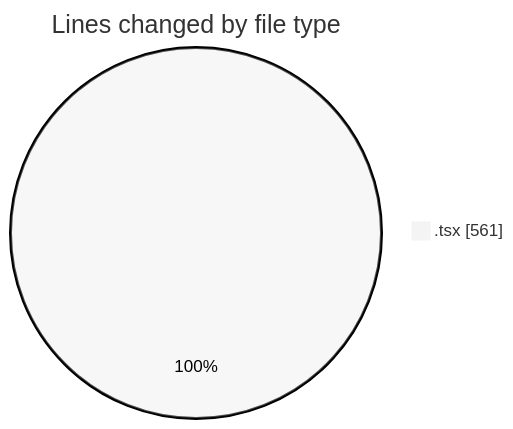
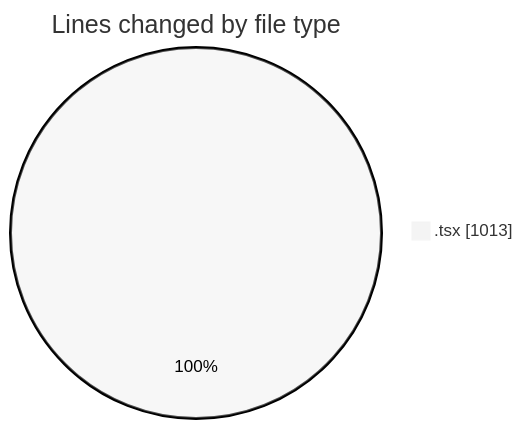
The first of 2 diagrams in 2025-03-20/cda/README.md (momahboobian/code-tracking), drawn with Mermaid (neutral theme) before and after one commit. The commit also changed other lines of this file and 1 other file, not shown here.

````diff
--- a/2025-03-20/cda/README.md
+++ b/2025-03-20/cda/README.md
@@ -22,5 +22,5 @@
 ```mermaid
 pie showData
 title Lines changed by file type
-".tsx" : 561
+".tsx" : 1013
 ```
````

**PROBLEM TO SOLVE:** Copy the entries character for character, excluding any pictures.

**RESPONSE AREA:**
The first of 2 diagrams in 2025-03-20/cda/README.md (momahboobian/code-tracking), drawn with Mermaid (neutral theme) before and after one commit. The commit also changed other lines of this file and 1 other file, not shown here.

````diff
--- a/2025-03-20/cda/README.md
+++ b/2025-03-20/cda/README.md
@@ -22,5 +22,5 @@
 ```mermaid
 pie showData
 title Lines changed by file type
-".tsx" : 561
+".tsx" : 1013
 ```
````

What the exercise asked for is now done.